The tuna crudo with compressed grilled watermelon and chicharrones at Cherry, the newly remodeled restaurant inside the W Washington D.C. hotel. (Dayna Smith/For The Washington Post)

The grilled avocado with an Oyster Bay cocktail. (Dayna Smith/For The Washington Post)

There’s no gas in the kitchen of the new Cherry restaurant in the W Washington D.C. hotel. If someone were to ask for french fries, chef de cuisine William Morris says he would have to prepare them elsewhere on the property. Cherry doesn’t have a fryer, either. 

What the restaurant does have is a 15-foot-long, custom-designed hearth and grill from Grillworks, a design feature that Morris says drew him to the freshly renovated dining room, formerly home to the Mediterranean-focused Pinea.

“We try to make as much as possible in the hearth,” says the chef, whose credits include Vermilion in Alexandria and Bourbon Steak in Georgetown. From the eggs baked with black-eyed peas and ham hocks, a breakfast choice, to “Grandma’s” cherry pie, a dessert selection, the bulk of the food comes with a whiff of smoke or a stripe from the grill — some sign that live fire was involved before it ended up on the table.


Chef William Morris utilizes an expansive, custom-built hearth and grill at Cherry. (Dayna Smith/For The Washington Post)

This being a hotel restaurant, the list embraces a burger and steaks. But it also addresses mindful diners with a pleasing grain bowl (farro and quinoa with pistachio vinaigrette) and food enthusiasts with several novelties. The most vivid appetizer is sweet pea puree, thinned with coconut water, poured into a blue bowl containing lightly pickled shrimp. If you need cooling off, here’s your solution. Just as revivifying is tuna crudo and compressed grilled watermelon in a fire-and-ice salad slicked with Thai chile oil and garnished with airy chicharrones.

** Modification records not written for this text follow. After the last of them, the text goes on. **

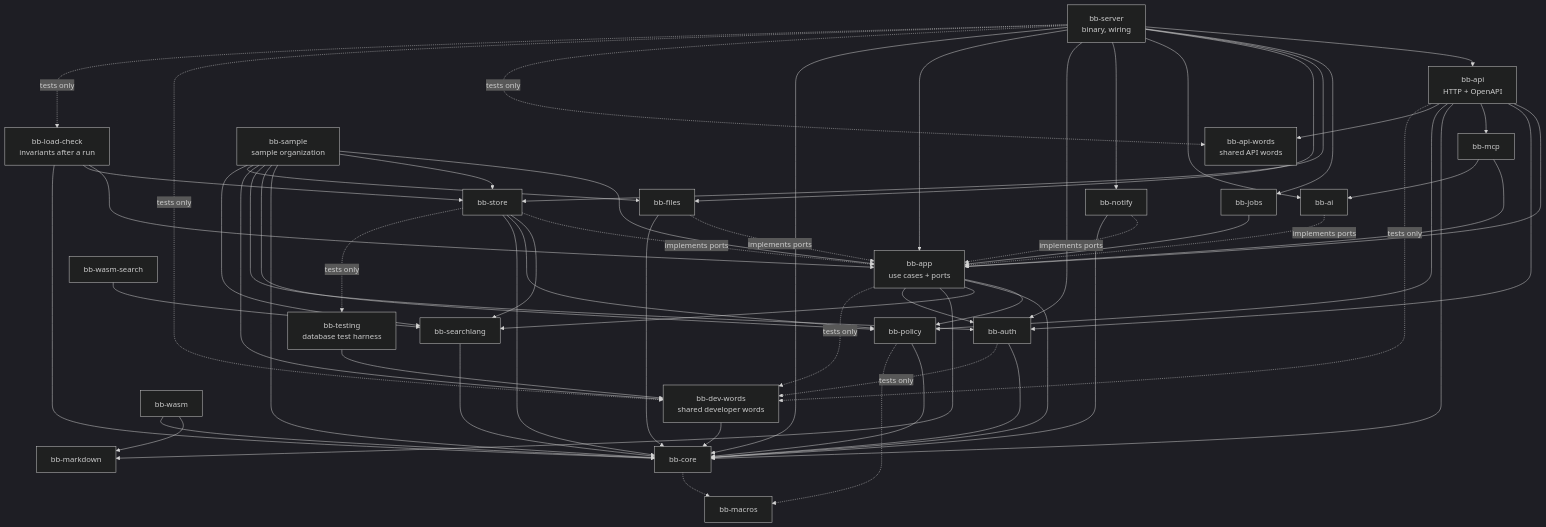
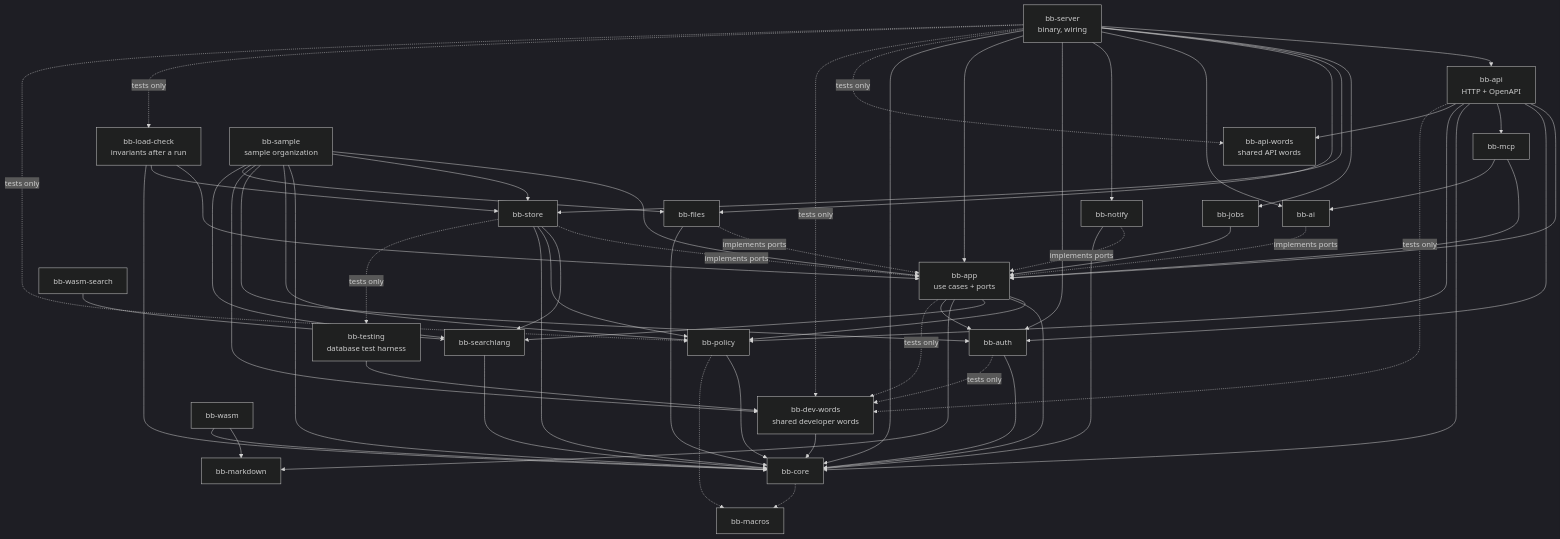
Before and after one commit to Nusi42/Bugaboo: the diagram in docs/architecture/04-building-blocks.md, drawn with Mermaid (dark theme). The commit also changed 1 other file, not shown here.

Commit message:
docs: let the module map allow bb-server to use bb-policy in tests

````diff
--- a/docs/architecture/04-building-blocks.md
+++ b/docs/architecture/04-building-blocks.md
@@ -49,56 +49,57 @@
 ```mermaid
 flowchart TB
   server["bb-server<br/>binary, wiring"]
   api["bb-api<br/>HTTP + OpenAPI"]
   words["bb-api-words<br/>shared API words"]
   devwords["bb-dev-words<br/>shared developer words"]
   mcp["bb-mcp"]
   app["bb-app<br/>use cases + ports"]
   policy["bb-policy"]
   core["bb-core"]
   macros["bb-macros"]
   search["bb-searchlang"]
   md["bb-markdown"]
   store["bb-store"]
   files["bb-files"]
   auth["bb-auth"]
   ai["bb-ai"]
   notify["bb-notify"]
   jobs["bb-jobs"]
   wasm["bb-wasm"]
   wasmsearch["bb-wasm-search"]
   testing["bb-testing<br/>database test harness"]
   sample["bb-sample<br/>sample organization"]
   loadcheck["bb-load-check<br/>invariants after a run"]
 
   server --> api & jobs & store & files & ai & notify & auth & app & core
   api --> app & auth & mcp & core & policy & words
   mcp --> app & ai
   jobs --> app
   app --> policy & core & search & md & auth
   auth --> core
   policy --> core
   core -.-> macros
   policy -.-> macros
   search --> core
   store -. implements ports .-> app
   files -. implements ports .-> app
   ai -. implements ports .-> app
   notify -. implements ports .-> app
   store --> search & policy & core
   files --> core
   notify --> core
   wasm --> md & core
   wasmsearch --> search
   store -. tests only .-> testing
   server -. tests only .-> words
   testing --> devwords
   devwords --> core
   api -. tests only .-> devwords
   auth -. tests only .-> devwords
   app -. tests only .-> devwords
   server -. tests only .-> devwords
   sample --> app & store & core & policy & auth & devwords & files & search
   loadcheck --> app & store & core
   server -. tests only .-> loadcheck
+  server -. tests only .-> policy
 ```
````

Seafood dishes — simply grilled rockfish with eggplant, wood-fired shrimp — call to me most. The shrimp is joined in its bowl by potatoes, chorizo and green olives, plus a raft of grilled bread for soaking up the juices.

A few items suggest that the kitchen team is still getting a feel for the behemoth heat source. Roast chicken was unevenly cooked the night I ordered it. Morris also combines white and dark chicken with coriander and chorizo spices to make a poultry version of Spam, which he turns into a sandwich with the help of a monster Hawaiian roll. The dish is an acquired taste, and definitely a challenge to tackle. Across the dining room, I spotted someone else trying to bite down on the construction.


The shrimp and chorizo. (Dayna Smith/For The Washington Post)

Towering windows light up the dining room. (Dayna Smith/For The Washington Post)

Why Cherry? While cherries are the District’s official fruit and cherry wood is used to cook here, Cherry “has a nice ring to it, and it’s easy to remember,” says Garth Welsh, the hotel’s director of food and beverages. The cavernous room is dressed with comfortable padded chairs, soaring windows and splashes of orange, in the form of glass globes and a glow near the ceiling, that underscore the restaurant’s fire theme. Look closely and you’ll see that the wood-stoked ovens facing the dining room are shiny with thousands of pennies, a nod to the nearby Treasury Building. Welsh says the owners spent $50 million to redo the entire hotel, with other draws including Corner Office, a casual watering hole serving pizzas and craft beers.

The six-bottle wine list I got shortly after opening has been expanded, thank goodness, and I can only hope subsequent customers don’t have to deal with the inaugural clamor. I’m all for live music in the lobby, but not when it follows me into the restaurant, where even a seat in a distant corner feels like a boombox. “No business meetings here!” a companion shouted across the table.

515 15th St. NW. 202-661-2400. Dinner entrees, $26 to $99 (for dry-aged rib-eye).